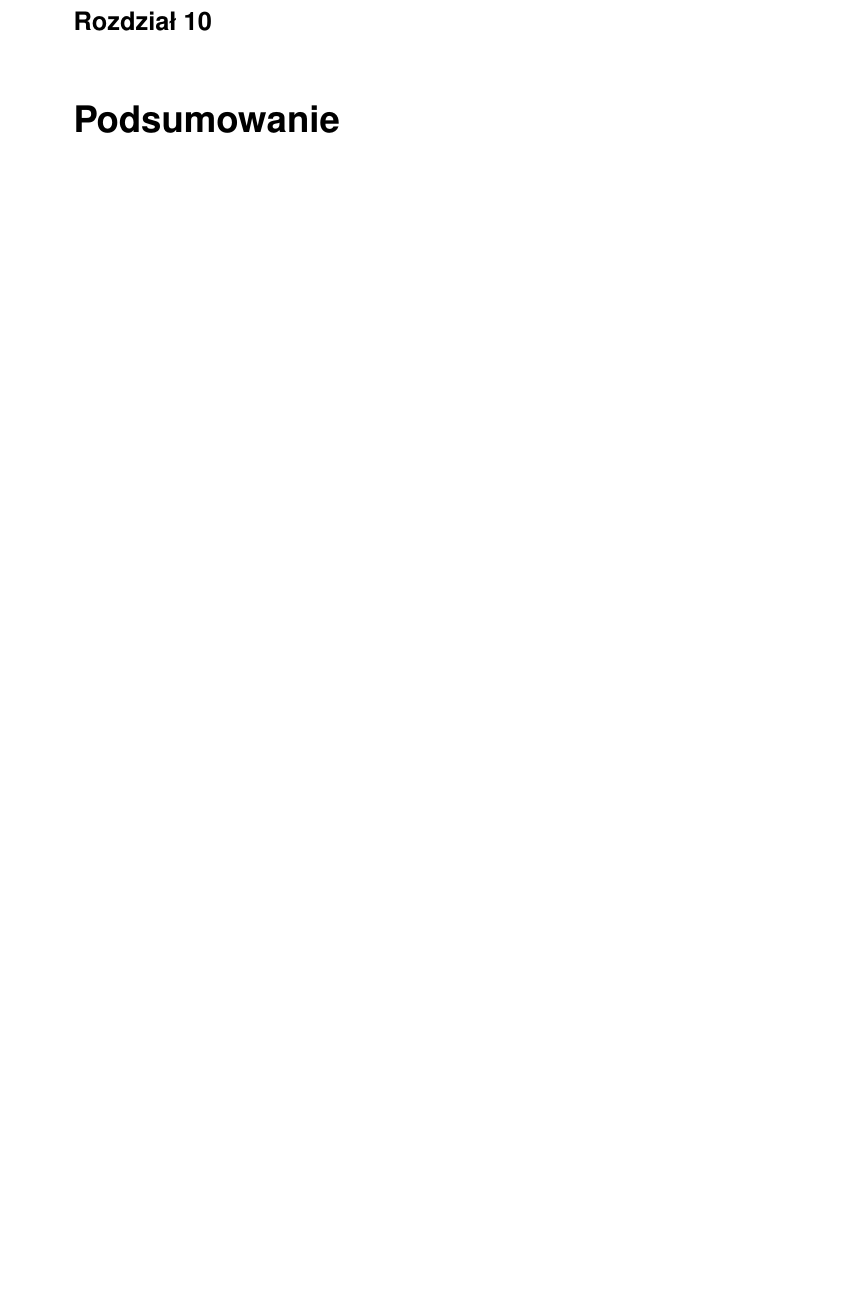
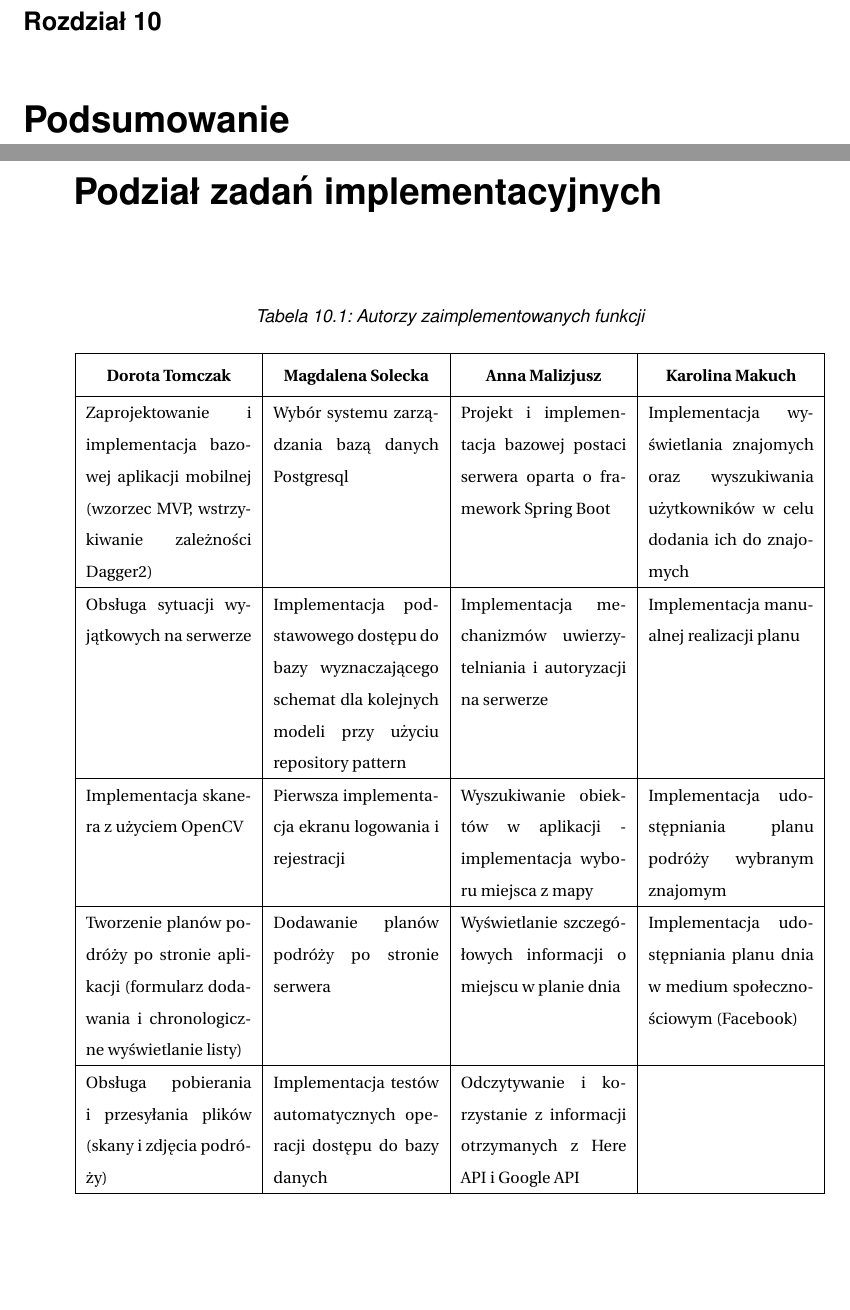
Before and after one commit to dorotatomczak/TravelPlannerApp, a LaTeX document (Documents/inzynierka.tex): part of page 45 of 48 before the commit and two parts of pages 44 and 45 of 49 after it, the two joined at a grey line, cut so that both start at the same text, the shorter picture padded with empty space. Compiled offline with pdfLaTeX.

Commit message:
Add table with implementation work, translate list of abbreviations

```diff
--- a/Documents/inzynierka.tex
+++ b/Documents/inzynierka.tex
@@ -24,6 +24,7 @@
 
 \linespread{1.5}
 \usepackage[table]{xcolor}
+\usepackage{longtable}
 \usepackage{fourier}
 \renewcommand\theadalign{bc}
 \renewcommand\theadfont{\bfseries}
@@ -746,3 +748,46 @@ Git traktował powiązany folder jako istniejący, więc nie powodowało to doda
 \chapter{Placeholder - Podręcznik użytkownika}
 
 \chapter{Podsumowanie}
+
+\chapter*{Podział zadań implementacyjnych}
+\addcontentsline{toc}{chapter}{Podział zadań implementacyjnych}
+
+\captionof{table}{Autorzy zaimplementowanych funkcji\label{tab:autorzy}}
+
+\centering
+\begin{longtable}{ |p{3.3cm}|p{3.3cm}|p{3.3cm}|p{3.3cm}| }
+\hline
+\thead{Dorota Tomczak} & \thead{Magdalena Solecka} & \thead{Anna Malizjusz} & \thead{Karolina Makuch}\\
+
+\hline
+Zaprojektowanie i implementacja bazowej aplikacji mobilnej (wzorzec MVP, wstrzykiwanie zależności Dagger2)
+& Wybór systemu zarządzania bazą danych Postgresql
+& Projekt i implementacja bazowej postaci serwera oparta o framework Spring Boot
+& Implementacja wyświetlania znajomych oraz wyszukiwania użytkowników w celu dodania ich do znajomych \\
+
+\hline
+Obsługa sytuacji wyjątkowych na serwerze
+& Implementacja podstawowego dostępu do bazy wyznaczającego schemat dla kolejnych modeli przy użyciu repository pattern
+& Implementacja mechanizmów uwierzytelniania i autoryzacji na serwerze
+& Implementacja manualnej realizacji planu \\
+
+\hline
+Implementacja skanera z użyciem OpenCV
+& Pierwsza implementacja ekranu logowania i rejestracji
+& Wyszukiwanie obiektów w aplikacji - implementacja wyboru miejsca z mapy
+& Implementacja udostępniania planu podróży wybranym znajomym\\
+
+\hline
+Tworzenie planów podróży po stronie aplikacji (formularz dodawania i chronologiczne wyświetlanie listy)
+& Dodawanie planów podróży po stronie serwera
+& Wyświetlanie szczegółowych informacji o miejscu w planie dnia
+& Implementacja udostępniania planu dnia w medium społecznościowym (Facebook)\\
+
+\hline
+Obsługa pobierania i przesyłania plików (skany i zdjęcia podróży)
+& Implementacja testów automatycznych operacji dostępu do bazy danych
+& Odczytywanie i korzystanie z informacji otrzymanych z Here API i Google API
+& \\
+
+\hline
+Integracja w aplikacji komponentu \textit{Navigation drawer }
@@ -749,3 +810,7 @@ Git traktował powiązany folder jako istniejący, więc nie powodowało to doda
+\hline
+\end{longtable}
+
+
 \bibliographystyle{plain}
 \begin{thebibliography}{1}
 \addcontentsline{toc}{chapter}{Bibliografia}
```
Also changed, not shown: Documents/inzynierka.pdf, Documents/inzynierka.tex (35 more changed lines).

________

#### Work request
Copy the listing exactly. No images belong in the copy.

#### Written reply
Before and after one commit to dorotatomczak/TravelPlannerApp, a LaTeX document (Documents/inzynierka.tex): part of page 45 of 48 before the commit and two parts of pages 44 and 45 of 49 after it, the two joined at a grey line, cut so that both start at the same text, the shorter picture padded with empty space. Compiled offline with pdfLaTeX.

Commit message:
Add table with implementation work, translate list of abbreviations

```diff
--- a/Documents/inzynierka.tex
+++ b/Documents/inzynierka.tex
@@ -24,6 +24,7 @@
 
 \linespread{1.5}
 \usepackage[table]{xcolor}
+\usepackage{longtable}
 \usepackage{fourier}
 \renewcommand\theadalign{bc}
 \renewcommand\theadfont{\bfseries}
@@ -746,3 +748,46 @@ Git traktował powiązany folder jako istniejący, więc nie powodowało to doda
 \chapter{Placeholder - Podręcznik użytkownika}
 
 \chapter{Podsumowanie}
+
+\chapter*{Podział zadań implementacyjnych}
+\addcontentsline{toc}{chapter}{Podział zadań implementacyjnych}
+
+\captionof{table}{Autorzy zaimplementowanych funkcji\label{tab:autorzy}}
+
+\centering
+\begin{longtable}{ |p{3.3cm}|p{3.3cm}|p{3.3cm}|p{3.3cm}| }
+\hline
+\thead{Dorota Tomczak} & \thead{Magdalena Solecka} & \thead{Anna Malizjusz} & \thead{Karolina Makuch}\\
+
+\hline
+Zaprojektowanie i implementacja bazowej aplikacji mobilnej (wzorzec MVP, wstrzykiwanie zależności Dagger2)
+& Wybór systemu zarządzania bazą danych Postgresql
+& Projekt i implementacja bazowej postaci serwera oparta o framework Spring Boot
+& Implementacja wyświetlania znajomych oraz wyszukiwania użytkowników w celu dodania ich do znajomych \\
+
+\hline
+Obsługa sytuacji wyjątkowych na serwerze
+& Implementacja podstawowego dostępu do bazy wyznaczającego schemat dla kolejnych modeli przy użyciu repository pattern
+& Implementacja mechanizmów uwierzytelniania i autoryzacji na serwerze
+& Implementacja manualnej realizacji planu \\
+
+\hline
+Implementacja skanera z użyciem OpenCV
+& Pierwsza implementacja ekranu logowania i rejestracji
+& Wyszukiwanie obiektów w aplikacji - implementacja wyboru miejsca z mapy
+& Implementacja udostępniania planu podróży wybranym znajomym\\
+
+\hline
+Tworzenie planów podróży po stronie aplikacji (formularz dodawania i chronologiczne wyświetlanie listy)
+& Dodawanie planów podróży po stronie serwera
+& Wyświetlanie szczegółowych informacji o miejscu w planie dnia
+& Implementacja udostępniania planu dnia w medium społecznościowym (Facebook)\\
+
+\hline
+Obsługa pobierania i przesyłania plików (skany i zdjęcia podróży)
+& Implementacja testów automatycznych operacji dostępu do bazy danych
+& Odczytywanie i korzystanie z informacji otrzymanych z Here API i Google API
+& \\
+
+\hline
+Integracja w aplikacji komponentu \textit{Navigation drawer }
@@ -749,3 +810,7 @@ Git traktował powiązany folder jako istniejący, więc nie powodowało to doda
+\hline
+\end{longtable}
+
+
 \bibliographystyle{plain}
 \begin{thebibliography}{1}
 \addcontentsline{toc}{chapter}{Bibliografia}
```
Also changed, not shown: Documents/inzynierka.pdf, Documents/inzynierka.tex (35 more changed lines).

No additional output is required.